WFP/Alice Clough

It’s time for another installment of our Mind the Mode series. For those of you who follow this blog regularly, you know that the mVAM team is continually evaluating the quality of the data we collect. Past Mind the Mode blogs have discussed our work in Mali looking at face-to-face versus voice calls, our comparison of SMS and IVR in Zimbabwe and the differences in the Food Consumption Score (FCS) for face-to-face versus Computer-Assisted Telephone Interviews (CATI) interviews in South Sudan.

This month, we turn our attention to Malawi, where we recently completed a study analyzing the differences in the reduced Coping Strategies Index (rCSI) when it’s collected via CATI and SMS. This indicator helps measure a household’s food security by telling us what actions they might be taking to cope with any stresses such as reducing the number of meals a day or borrowing food or money from friends or family. From February to April 2017, around 2,000 respondents were randomly-selected for an SMS survey and 1,300 respondents were contacted on their mobile phones by an external call centre to complete a CATI survey.

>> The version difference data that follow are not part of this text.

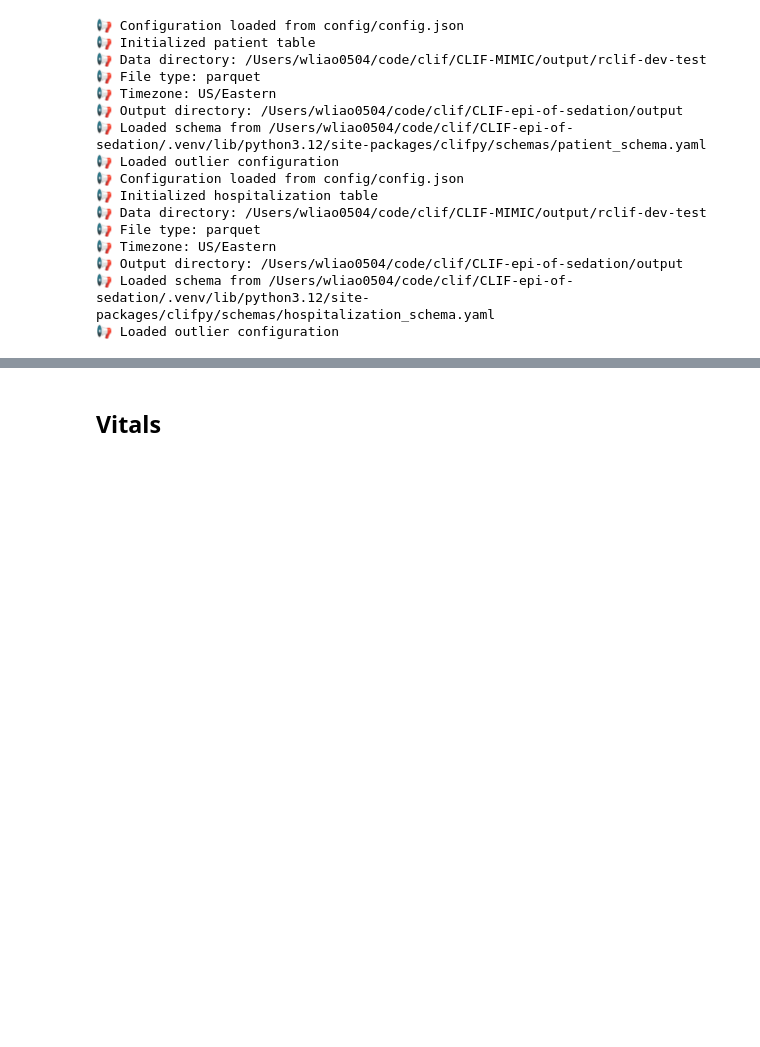
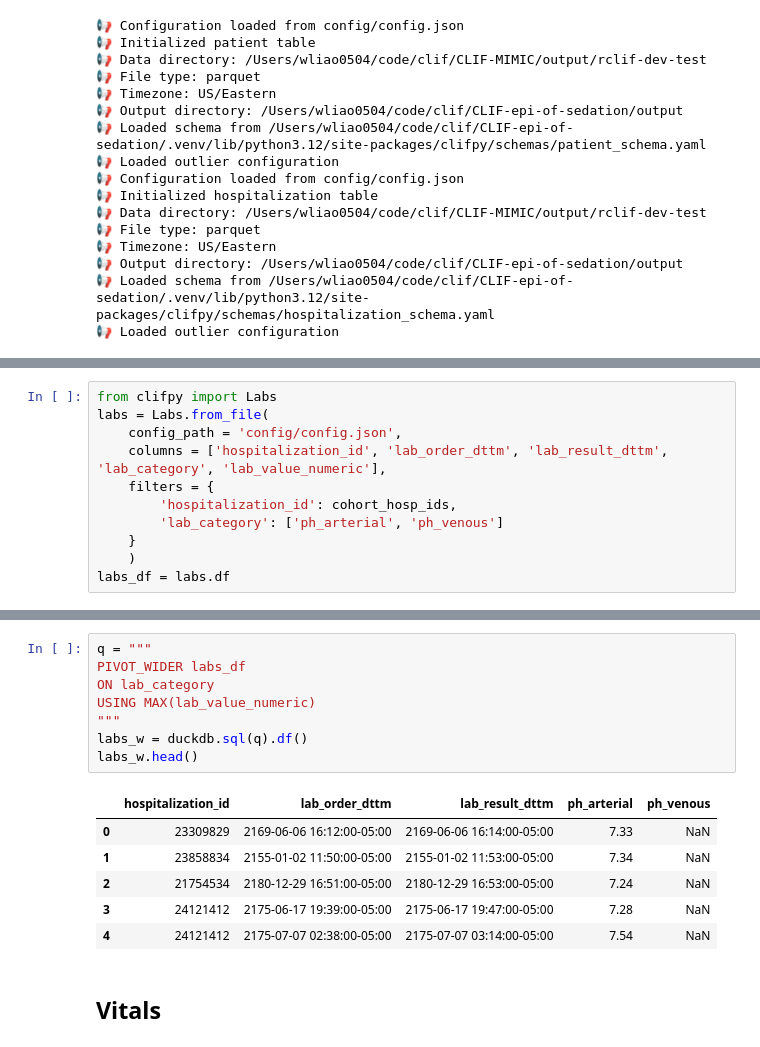
Before and after one commit to Common-Longitudinal-ICU-data-Format/CLIF-epi-of-sedation, a Jupyter notebook: code/sedation_sbt.ipynb, the cells around one changed output, grey strips where cells are left out. Saved outputs shown, nothing was run; the diff lists cells and outputs as text; blank space fills up the shorter version.

```diff
--- a/code/sedation_sbt.ipynb
+++ b/code/sedation_sbt.ipynb
@@ -120,0 +123,11 @@ cohort_pt_ids = pt_to_hosp_id_mapper['patient_id'].tolist()
+# %%
+from clifpy import Labs
+labs = Labs.from_file(
+    config_path = 'config/config.json',
+    columns = ['hospitalization_id', 'lab_order_dttm', 'lab_result_dttm', 'lab_category', 'lab_value_numeric'],
+    filters = {
+        'hospitalization_id': cohort_hosp_ids,
+        'lab_category': ['ph_arterial', 'ph_venous']
+    }
+    )
+labs_df = labs.df
@@ -121,3 +143,18 @@ cohort_pt_ids = pt_to_hosp_id_mapper['patient_id'].tolist()
+# %%
+q = """
+PIVOT_WIDER labs_df
+ON lab_category
+USING MAX(lab_value_numeric)
+"""
+labs_w = duckdb.sql(q).df()
+labs_w.head()
+# %% [output]
+|  | hospitalization_id | lab_order_dttm | lab_result_dttm | ph_arterial | ph_venous |
+| 0 | 23309829 | 2169-06-06 16:12:00-05:00 | 2169-06-06 16:14:00-05:00 | 7.33 | NaN |
+| 1 | 23858834 | 2155-01-02 11:50:00-05:00 | 2155-01-02 11:53:00-05:00 | 7.34 | NaN |
+| 2 | 21754534 | 2180-12-29 16:51:00-05:00 | 2180-12-29 16:53:00-05:00 | 7.24 | NaN |
+| 3 | 24121412 | 2175-06-17 19:39:00-05:00 | 2175-06-17 19:47:00-05:00 | 7.28 | NaN |
+| 4 | 24121412 | 2175-07-07 02:38:00-05:00 | 2175-07-07 03:14:00-05:00 | 7.54 | NaN |
 # %% [markdown]
 ## Vitals
 # %%
```
Also changed, not shown: parts of 20 cells of this notebook.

People Profiling: who’s Texting and who’s Talking?

Across all three rounds, a greater proportion of respondents in both modalities were men who lived in the South and Central Regions of the country and came from male-headed households. However, the respondents taking the SMS survey were much younger (average age 29) than those who took the CATI survey (average age 40). This probably isn’t surprising when you consider that young people across the world tend to be much more interested in new technologies and in Malawi are more likely to be literate.

The results from our mode experiment in Zimbabwe showed that IVR and SMS surveys reached different demographic groups so we figured we might see the same results in Malawi. However, this was surprisingly not the case: both CATI and SMS participants seemed to come from better-off households. In our surveys we determine this by asking them what material the walls of their home are made from (cement, baked bricks, mud, or unbaked bricks).

better off-worse off wall type malawi

More respondents (60%) said they have cement or baked brick walls as opposed to mud or unbaked brick walls, an indicator of being richer.

Digging into the rCSI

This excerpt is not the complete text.